--- What the exercise asks ---
An exact copy of the entries, with every picture omitted, is what is needed here.

━━━━

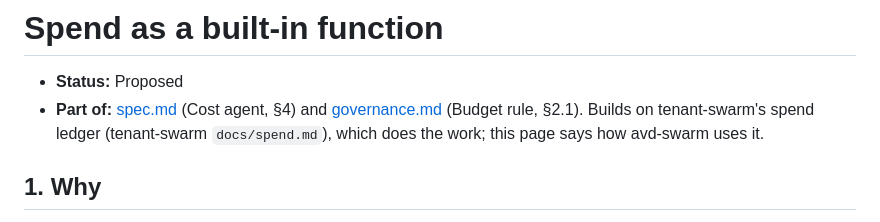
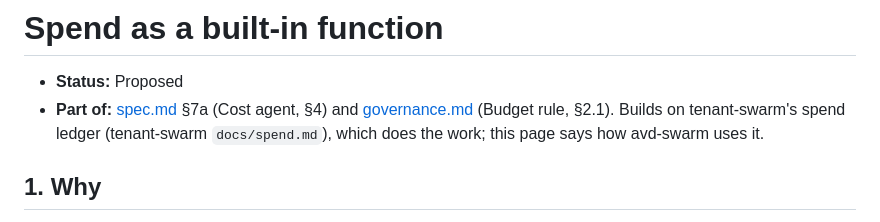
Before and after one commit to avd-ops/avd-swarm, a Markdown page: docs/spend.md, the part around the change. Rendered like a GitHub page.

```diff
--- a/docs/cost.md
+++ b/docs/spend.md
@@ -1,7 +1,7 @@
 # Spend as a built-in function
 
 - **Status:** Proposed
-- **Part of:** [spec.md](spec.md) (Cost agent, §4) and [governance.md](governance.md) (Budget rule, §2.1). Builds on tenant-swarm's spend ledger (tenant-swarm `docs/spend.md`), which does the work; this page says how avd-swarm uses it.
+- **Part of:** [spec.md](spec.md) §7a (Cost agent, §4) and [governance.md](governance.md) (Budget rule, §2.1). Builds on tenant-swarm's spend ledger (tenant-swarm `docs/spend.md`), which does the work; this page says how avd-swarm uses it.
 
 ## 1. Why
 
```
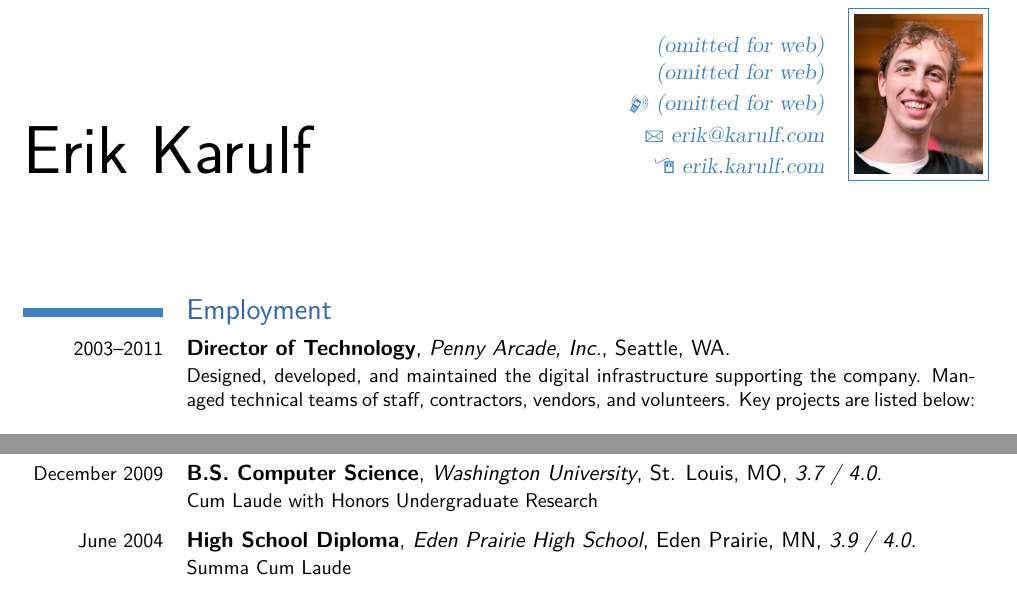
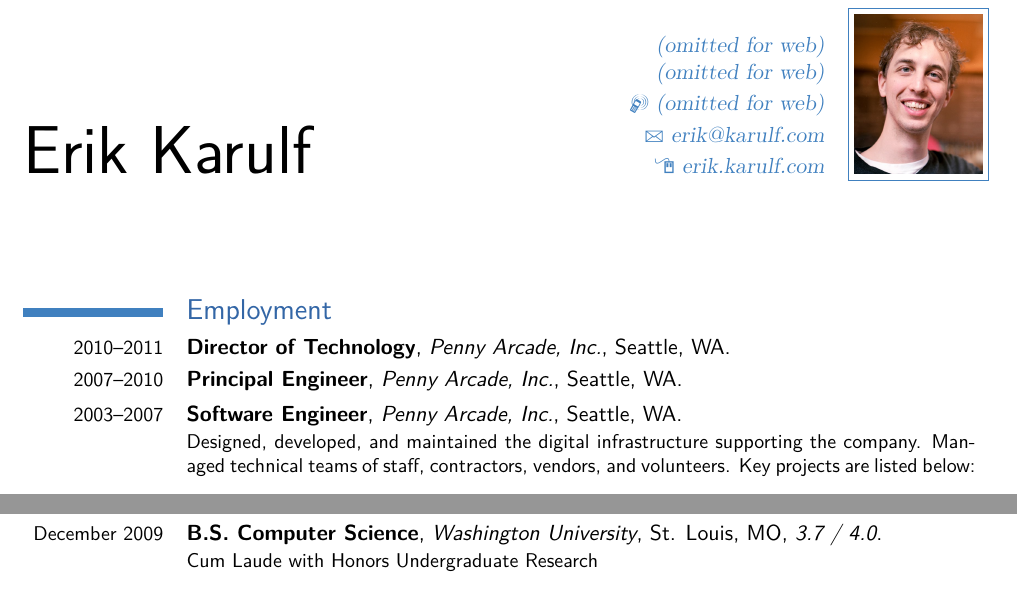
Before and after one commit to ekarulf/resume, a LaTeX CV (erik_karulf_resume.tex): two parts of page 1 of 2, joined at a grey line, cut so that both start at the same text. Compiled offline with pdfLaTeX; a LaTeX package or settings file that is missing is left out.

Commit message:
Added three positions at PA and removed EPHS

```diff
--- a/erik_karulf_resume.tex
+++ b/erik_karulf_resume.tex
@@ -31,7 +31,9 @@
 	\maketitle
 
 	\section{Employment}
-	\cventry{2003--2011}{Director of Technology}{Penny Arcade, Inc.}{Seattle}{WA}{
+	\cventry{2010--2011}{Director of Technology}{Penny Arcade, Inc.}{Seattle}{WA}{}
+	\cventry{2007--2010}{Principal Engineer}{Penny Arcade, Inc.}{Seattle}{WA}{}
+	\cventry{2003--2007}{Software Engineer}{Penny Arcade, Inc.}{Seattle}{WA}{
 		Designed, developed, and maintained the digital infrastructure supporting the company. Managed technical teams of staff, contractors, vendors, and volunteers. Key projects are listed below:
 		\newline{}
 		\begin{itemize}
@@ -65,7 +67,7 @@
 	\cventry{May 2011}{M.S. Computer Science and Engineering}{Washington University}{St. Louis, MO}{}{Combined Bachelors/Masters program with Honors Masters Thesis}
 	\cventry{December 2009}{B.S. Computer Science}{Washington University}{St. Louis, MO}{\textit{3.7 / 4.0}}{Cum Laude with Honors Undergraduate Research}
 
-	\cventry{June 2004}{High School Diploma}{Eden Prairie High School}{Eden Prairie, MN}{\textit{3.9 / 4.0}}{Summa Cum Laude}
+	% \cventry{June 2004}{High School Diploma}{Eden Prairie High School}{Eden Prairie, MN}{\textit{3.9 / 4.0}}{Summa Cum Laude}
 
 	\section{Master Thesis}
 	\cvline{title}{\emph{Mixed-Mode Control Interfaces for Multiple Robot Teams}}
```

━━━━

--- Output of the task ---
Before and after one commit to avd-ops/avd-swarm, a Markdown page: docs/spend.md, the part around the change. Rendered like a GitHub page.

```diff
--- a/docs/cost.md
+++ b/docs/spend.md
@@ -1,7 +1,7 @@
 # Spend as a built-in function
 
 - **Status:** Proposed
-- **Part of:** [spec.md](spec.md) (Cost agent, §4) and [governance.md](governance.md) (Budget rule, §2.1). Builds on tenant-swarm's spend ledger (tenant-swarm `docs/spend.md`), which does the work; this page says how avd-swarm uses it.
+- **Part of:** [spec.md](spec.md) §7a (Cost agent, §4) and [governance.md](governance.md) (Budget rule, §2.1). Builds on tenant-swarm's spend ledger (tenant-swarm `docs/spend.md`), which does the work; this page says how avd-swarm uses it.
 
 ## 1. Why
 
```
Before and after one commit to ekarulf/resume, a LaTeX CV (erik_karulf_resume.tex): two parts of page 1 of 2, joined at a grey line, cut so that both start at the same text. Compiled offline with pdfLaTeX; a LaTeX package or settings file that is missing is left out.

Commit message:
Added three positions at PA and removed EPHS

```diff
--- a/erik_karulf_resume.tex
+++ b/erik_karulf_resume.tex
@@ -31,7 +31,9 @@
 	\maketitle
 
 	\section{Employment}
-	\cventry{2003--2011}{Director of Technology}{Penny Arcade, Inc.}{Seattle}{WA}{
+	\cventry{2010--2011}{Director of Technology}{Penny Arcade, Inc.}{Seattle}{WA}{}
+	\cventry{2007--2010}{Principal Engineer}{Penny Arcade, Inc.}{Seattle}{WA}{}
+	\cventry{2003--2007}{Software Engineer}{Penny Arcade, Inc.}{Seattle}{WA}{
 		Designed, developed, and maintained the digital infrastructure supporting the company. Managed technical teams of staff, contractors, vendors, and volunteers. Key projects are listed below:
 		\newline{}
 		\begin{itemize}
@@ -65,7 +67,7 @@
 	\cventry{May 2011}{M.S. Computer Science and Engineering}{Washington University}{St. Louis, MO}{}{Combined Bachelors/Masters program with Honors Masters Thesis}
 	\cventry{December 2009}{B.S. Computer Science}{Washington University}{St. Louis, MO}{\textit{3.7 / 4.0}}{Cum Laude with Honors Undergraduate Research}
 
-	\cventry{June 2004}{High School Diploma}{Eden Prairie High School}{Eden Prairie, MN}{\textit{3.9 / 4.0}}{Summa Cum Laude}
+	% \cventry{June 2004}{High School Diploma}{Eden Prairie High School}{Eden Prairie, MN}{\textit{3.9 / 4.0}}{Summa Cum Laude}
 
 	\section{Master Thesis}
 	\cvline{title}{\emph{Mixed-Mode Control Interfaces for Multiple Robot Teams}}
```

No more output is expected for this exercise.